DEVIN MEENAN, Arts & Life Editor—Sometimes you hear an idea that you so viscerally opposed to, you put it out of mind instantaneously, thinking it could only possibly end in disaster. Then you see the idea put into action, and find yourself pleasantly surprised by how wrong you were. This sums up my experience with Toy Story 4, best described as an epilogue to the preceding trilogy, and an effective one at that.

For better or for worse, the original Toy Story basically created the modern animated film, and such a legacy is deserving of a memorable send-off; if Toy Story 4 is indeed this series’ final chapter (which, granted, I wouldn’t put much stock in any Hollywood franchise definitively concluding these days), you could certainly ask for worse.

Screened this past weekend by the Denison Film Society (as part of a double feature with Detective Pikachu, though the less said about that one the better), Toy Story 4 is, naturally, set an undefined by seemingly short time after Toy Story 3, and reunites the staple characters of the series: cowboy doll Sheriff Woody (Tom Hanks), space ranger action figure Buzz Lightyear (Tim Allen), and the various supporting characters. Toy Story 3 itself ended on a rather conclusive note, with the toys’ owner Andy passing them off to the toddler Bonnie. However, there was a twinge of open-endedness there, and it’s that which Toy Story 4 capitalizes off of.

It would have been easy, and surely very tempting, to simply go through the motions with this film, for Toy Story is a tried and tested formula that consistently wins over audiences and critics alike.

Instead, the story plays around with the central concept of living toys, when Bonnie creates “Forky,” a spork with glued-on eyes and a pipe cleaner for arms, that comes to life despite not being manufactured like the other toys.

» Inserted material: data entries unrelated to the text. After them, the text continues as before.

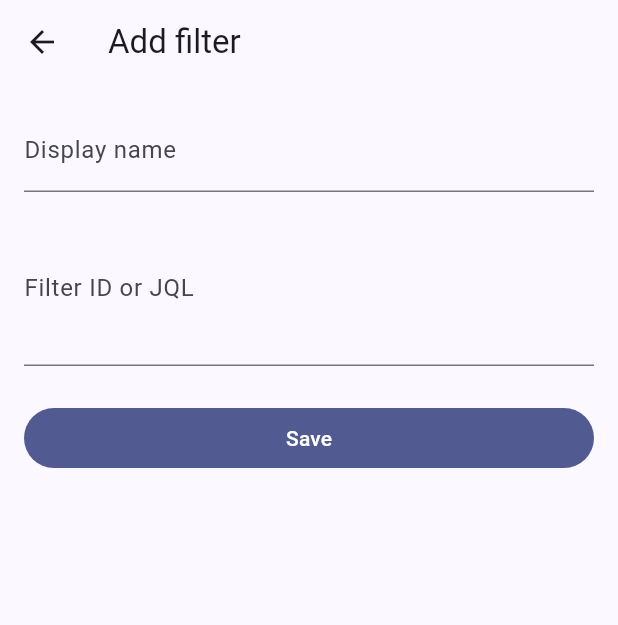
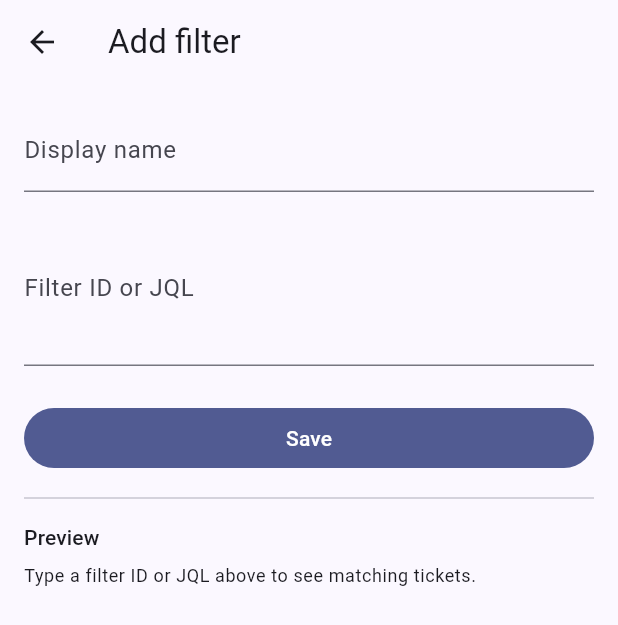
Before and after one commit to LarryHsiao/Heimdall, a Flutter app: the FilterFormPage screen opened directly, on a phone screen of 412 x 824 dp. Shown: the top 625 px of the screen. Run offline on Flutter 3.47's test engine with Material 3 defaults, Android fonts, the phone set to English and light mode, and no system bars; our stand-ins replace dio, flutter_markdown_plus, flutter_secure_storage, shared_preferences; accounts and stored records are empty.

Commit message:
Add ticket preview to the filter edit view
A list of matching tickets now renders below the Save button as the
filter ID or JQL is typed. The query field carries a 500 ms debounce
on top of its existing 300 ms suggestion gate, and the fetch is
guarded by a sequence number so stale responses cannot overwrite
fresh ones. Editing an existing filter primes the preview from the
loaded query on mount.

Co-Authored-By: Claude Opus 4.7

```diff
--- a/lib/ui/filter_form_page.dart
+++ b/lib/ui/filter_form_page.dart
@@ -5,9 +5,11 @@ import 'package:flutter/material.dart';
 import '../data/filters.dart';
 import '../data/jira.dart';
 import '../data/jira_filter.dart';
+import '../data/jira_ticket.dart';
 import '../data/jql_autocompletion.dart';
 import '../data/jql_context.dart';
 import '../data/vault.dart';
+import 'status_chip.dart';
 
 class FilterFormPage extends StatefulWidget {
   final JiraFilter? existing;
@@ -20,7 +22,9 @@ class FilterFormPage extends StatefulWidget {
 
 class _FilterFormPageState extends State<FilterFormPage> {
   static const int _maxSuggestions = 10;
+  static const double _previewKeyColumnWidth = 88;
   static const Duration _valueDebounce = Duration(milliseconds: 300);
+  static const Duration _previewDebounce = Duration(milliseconds: 500);
   static const JqlAutocompletion _emptyAutocompletion = JqlAutocompletion(
     fieldNames: [],
     functionNames: [],
@@ -38,6 +42,14 @@ class _FilterFormPageState extends State<FilterFormPage> {
   final Map<String, List<String>> _valueCache = {};
   Timer? _valueTimer;
   String? _inflightValueKey;
+  Timer? _previewTimer;
+  // Preview lacks a per-query cache, so concurrent fetches must be ordered
+  // by sequence rather than the per-key single-flight used by value suggestions.
+  int _previewSeq = 0;
+  bool _previewLoading = false;
+  String? _previewError;
+  List<JiraTicket> _previewTickets = const [];
+  String? _previewQuery;
 
   @override
   void initState() {
@@ -47,11 +59,15 @@ class _FilterFormPageState extends State<FilterFormPage> {
         TextEditingController(text: widget.existing?.query ?? '');
     _queryController.addListener(_onQueryChanged);
     _loadAutocompletion();
+    if (_queryController.text.trim().isNotEmpty) {
+      _schedulePreview();
+    }
   }
 
   @override
   void dispose() {
     _valueTimer?.cancel();
+    _previewTimer?.cancel();
     _queryController.removeListener(_onQueryChanged);
     _nameController.dispose();
     _queryController.dispose();
@@ -71,6 +87,7 @@ class _FilterFormPageState extends State<FilterFormPage> {
   }
 
   void _onQueryChanged() {
+    _schedulePreview();
     final selection = _queryController.selection;
     if (!selection.isValid || selection.start != selection.end) {
       _valueTimer?.cancel();
@@ -86,6 +103,65 @@ class _FilterFormPageState extends State<FilterFormPage> {
       _valueDebounce,
       () => _fetchValueSuggestions(ctx.fieldName, ctx.partial),
     );
+  }
+
+  void _schedulePreview() {
+    _previewTimer?.cancel();
+    _previewTimer = Timer(_previewDebounce, _fetchPreview);
+  }
+
+  Future<void> _fetchPreview() async {
+    final trimmed = _queryController.text.trim();
+    if (trimmed.isEmpty) {
+      if (!mounted) return;
+      setState(() {
+        _previewLoading = false;
+        _previewError = null;
+        _previewTickets = const [];
+        _previewQuery = null;
+      });
+      return;
+    }
+    if (trimmed == _previewQuery && _previewError == null) return;
+    final seq = ++_previewSeq;
+    setState(() {
+      _previewLoading = true;
+      _previewError = null;
+    });
+    final credentials = await _vault.read();
+    if (!mounted || seq != _previewSeq) return;
+    if (credentials == null) {
+      setState(() {
+        _previewLoading = false;
+        _previewError = 'No credentials configured — open Settings to add one.';
+        _previewTickets = const [];
+        _previewQuery = trimmed;
+      });
+      return;
+    }
+    final filter = JiraFilter(id: '_preview', name: '_preview', query: trimmed);
+    try {
+      final tickets = await _jira.tickets(filter, credentials);
+      if (!mounted || seq != _previewSeq) return;
+      setState(() {
+        _previewLoading = false;
+        _previewTickets = tickets;
+        _previewQuery = trimmed;
+      });
+    } catch (e) {
+      if (!mounted || seq != _previewSeq) return;
+      setState(() {
+        _previewLoading = false;
+        _previewError = _previewMessage(e);
+        _previewTickets = const [];
+        _previewQuery = trimmed;
+      });
+    }
+  }
+
+  String _previewMessage(Object error) {
+    final raw = error.toString();
+    return raw.length > 240 ? '${raw.substring(0, 240)}…' : raw;
   }
 
   Future<void> _fetchValueSuggestions(String field, String partial) async {
@@ -206,12 +282,100 @@ class _FilterFormPageState extends State<FilterFormPage> {
     );
   }
 
+  Widget _preview() {
+    final theme = Theme.of(context);
+    final header = Row(
+      children: [
+        Text('Preview', style: theme.textTheme.titleSmall),
+        const Spacer(),
+        if (_previewLoading)
+          const SizedBox(
+            width: 14,
+            height: 14,
+            child: CircularProgressIndicator(strokeWidth: 2),
+          )
+        else if (_previewError == null && _previewQuery != null)
+          Text(
+            '${_previewTickets.length} ticket'
+            '${_previewTickets.length == 1 ? '' : 's'}',
+            style: theme.textTheme.bodySmall,
+          ),
+      ],
+    );
+    return Column(
+      crossAxisAlignment: CrossAxisAlignment.stretch,
+      children: [
+        const Divider(height: 32),
+        header,
+        const SizedBox(height: 8),
+        _previewBody(theme),
+      ],
+    );
+  }
+
+  Widget _previewBody(ThemeData theme) {
+    if (_previewError != null) {
+      return Text(
+        _previewError!,
+        style: theme.textTheme.bodySmall?.copyWith(color: theme.colorScheme.error),
+      );
+    }
+    if (_previewQuery == null) {
+      return Text(
+        'Type a filter ID or JQL above to see matching tickets.',
+        style: theme.textTheme.bodySmall,
+      );
+    }
+    if (_previewLoading && _previewTickets.isEmpty) {
+      return const SizedBox.shrink();
+    }
+    if (_previewTickets.isEmpty) {
+      return Text('No matches.', style: theme.textTheme.bodySmall);
+    }
+    return Column(
+      crossAxisAlignment: CrossAxisAlignment.stretch,
+      children: [
+        for (final t in _previewTickets) _previewRow(t),
+      ],
+    );
+  }
+
+  Widget _previewRow(JiraTicket ticket) {
+    final theme = Theme.of(context);
+    return Padding(
+      padding: const EdgeInsets.symmetric(vertical: 4),
+      child: Row(
+        children: [
+          SizedBox(
+            width: _previewKeyColumnWidth,
+            child: Text(
+              ticket.key,
+              style: theme.textTheme.bodySmall
+                  ?.copyWith(fontFeatures: const [FontFeature.tabularFigures()]),
+              overflow: TextOverflow.ellipsis,
+            ),
+          ),
+          const SizedBox(width: 8),
+          StatusChip(status: ticket.statusName),
+          const SizedBox(width: 12),
+          Expanded(
+            child: Text(
+              ticket.summary,
+              style: theme.textTheme.bodySmall,
+              overflow: TextOverflow.ellipsis,
+            ),
+          ),
+        ],
+      ),
+    );
+  }
+
   @override
   Widget build(BuildContext context) {
     final isEdit = widget.existing != null;
     return Scaffold(
       appBar: AppBar(title: Text(isEdit ? 'Edit filter' : 'Add filter')),
-      body: Padding(
+      body: SingleChildScrollView(
         padding: const EdgeInsets.all(16),
         child: Form(
           key: _formKey,
@@ -240,6 +404,7 @@ class _FilterFormPageState extends State<FilterFormPage> {
                 onPressed: _saving ? null : _save,
                 child: const Text('Save'),
               ),
+              _preview(),
             ],
           ),
         ),
```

The film (wisely) doesn’t outright answer why or how it is that the toys come to life, but the character of Forky provides the film with an opportunity to pose some existential questions about the existence of its titular characters.

All the voice talent still shine brightly in their respective roles more than 20 years after their first appearance in the series, and the characters they bring life to have never looked better, likewise for the world they inhabit. While I still struggle if whether its superior to the aforementioned Toy Story 3 ending, the film culminates in what’s the most tear jerking conclusion in the series to date.

All this said, I do hope truly is the end for a film series that was a staple of our generation’s collective childhood, for the ending leaves little room for a continuation without narrative contrivance, and a direct sequel to 4 would undermine it’s ending entirely in a way this one skillfully avoided doing in regard to 3’s.